The Film (3/5)
On a father-son camping trip, Richie Bridgestone (Scott Sealey) and his dad Robert Bridgestone (Kerwin Mathews) are attacked by a werewolf. Robert saves the day by accidentally killing the beast but he’s bitten and the curse is passed along to him. It doesn’t take long for Richie to realize that his dad is a frickin’ werewolf now too but of course, no one believes him (not even his own father who fought the damn thing!).
As Robert, now in werewolf form, runs around terrorizing the recreational area, the local sheriff (Robert J. Wilke) is at a loss as to what to do. Even harassing the local hippies and their “Jesus Christ Pose” leader doesn’t seem to help the murders stop. Richie’s mom (Elaine Devry) agrees to coming along on their camping trip so that she and Robert can maybe patch things up. This turns out great for everyone involved.
This goofy film has kind of got it all. It’s so early 1970s that my eyeballs were popping out of my head half the time at all the tacky décor and outfits. The script is super generic and melodramatic but has some inventiveness to it thanks to all the quasi-religious hippie bullcrap. Throw in a fun werewolf transformation into bad makeup effects and some aggressively silly pseudoscience and you’ve got something special on your hands.
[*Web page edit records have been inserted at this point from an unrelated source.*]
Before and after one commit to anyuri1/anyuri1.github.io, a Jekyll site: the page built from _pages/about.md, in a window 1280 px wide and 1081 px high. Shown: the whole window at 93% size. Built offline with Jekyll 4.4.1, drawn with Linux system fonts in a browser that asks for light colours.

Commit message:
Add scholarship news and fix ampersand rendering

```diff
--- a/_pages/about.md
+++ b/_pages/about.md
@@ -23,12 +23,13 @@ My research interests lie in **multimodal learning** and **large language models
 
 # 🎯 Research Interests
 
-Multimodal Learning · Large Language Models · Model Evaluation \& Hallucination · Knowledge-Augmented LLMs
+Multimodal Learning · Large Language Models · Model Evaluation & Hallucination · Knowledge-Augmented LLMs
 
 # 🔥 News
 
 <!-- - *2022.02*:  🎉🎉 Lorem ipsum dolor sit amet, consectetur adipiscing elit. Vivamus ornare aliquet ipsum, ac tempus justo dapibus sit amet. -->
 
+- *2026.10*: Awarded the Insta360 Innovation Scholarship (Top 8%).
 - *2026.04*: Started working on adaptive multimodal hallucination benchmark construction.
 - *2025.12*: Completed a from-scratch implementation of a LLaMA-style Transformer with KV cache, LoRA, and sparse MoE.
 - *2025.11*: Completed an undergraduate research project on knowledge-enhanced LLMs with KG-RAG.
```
While this transfer has some minor print damage in the form of scratches, I think this 1.85:1 presentation is pretty spectacular. The audio mix is in good shape too with dialog easy to hear and understand and the music is never overwhelming. For its debut on home video, The Boy Who Cried Werewolf can’t go wrong with Shout! Factory in terms of looking and sounding great.
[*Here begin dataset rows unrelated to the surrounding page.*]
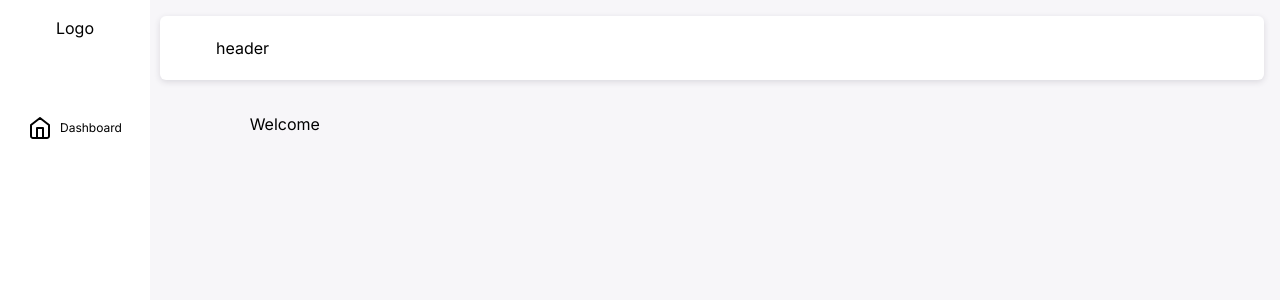
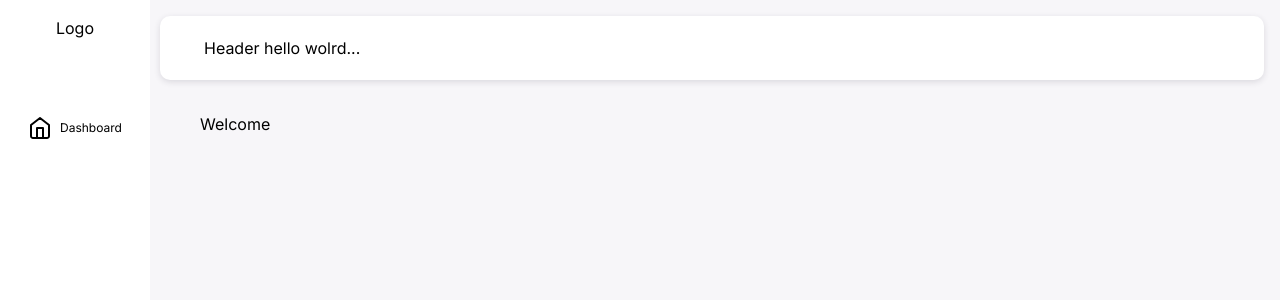
Before and after one commit to alfin-ardian/admin-unik, a React (Vite) app: page / in a window 1280 px wide. Shown: the top 300 px of the page. Built offline with nearby package versions, Linux system fonts and the light colour scheme.

Commit message:
add style css

```diff
--- a/src/assets/scss/content/content.scss
+++ b/src/assets/scss/content/content.scss
@@ -1,13 +1,13 @@
 #root-view {
+  .host {
+    padding-left: calc(80px + 10px);
+    transition: all 0.3s ease-in-out;
+  }
+
+  &.shown {
     .host {
-        padding-left: calc(80px + 32px);
-        transition: all .3s ease-in-out;
+      padding-left: calc(200px);
+      transition: all 0.3s ease-in-out;
     }
-
-    &.shown {
-        .host {
-            padding-left: calc(217.633px + 32px);
-            transition: all .3s ease-in-out;
-        }
-    }
+  }
 }
--- a/src/assets/scss/header/header.scss
+++ b/src/assets/scss/header/header.scss
@@ -17,7 +17,7 @@
   padding-right: 0.5rem;
   min-height: 64px;
   margin-top: 1rem;
-  border-radius: 6px;
+  border-radius: 10px;
   padding: 0rem 1.5rem !important;
   min-height: 64px !important;
   background-color: rgba(255, 255, 255, 1);
@@ -29,7 +29,7 @@
 #root-view {
   &.shown {
     .header {
-      padding-left: 217px;
+      padding-left: 150px;
       transition: all 0.3s ease-in-out;
     }
   }
--- a/src/components/common/organisms/header/Header.tsx
+++ b/src/components/common/organisms/header/Header.tsx
@@ -6,8 +6,8 @@ interface Props {
 export const Header: React.FC<Props> = () => {
   return (
     <header className="header bg-white flex items-center">
-      <div className="inner px-4 lg:px-8 flex flex-1 justify-between items-center">
-        header
+      <div className="inner px-4 lg:px-5 flex flex-1 justify-between items-center">
+        Header hello wolrd...
       </div>
     </header>
   );
```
Extras are almost nonexistent on this disc but there is a trailer for The Boy Who Cried Werewolf. It was paired up with the terminally weird Sssssss which also came out in 1973. While this double feature trailer is pretty cool, I was left wanting more. No wait. I take it all back. This disc also features subtitles!
While he normally worked in television, director Nathan Juran was at the helm for some classic 1950s schlock like Attack of the 50 Foot Woman, 20 Million Miles to Earth, and The Deadly Mantis. His expertise at making silly junk ain’t wasted here. I like The Boy Who Cried Werewolf quite a bit and it only misses the mark of being a camp classic by a very small margin. The bizarre energy that propels the film only gets lost for a tiny bit near the end but I recommend that you check this one out when you’re in the mood for something stupid.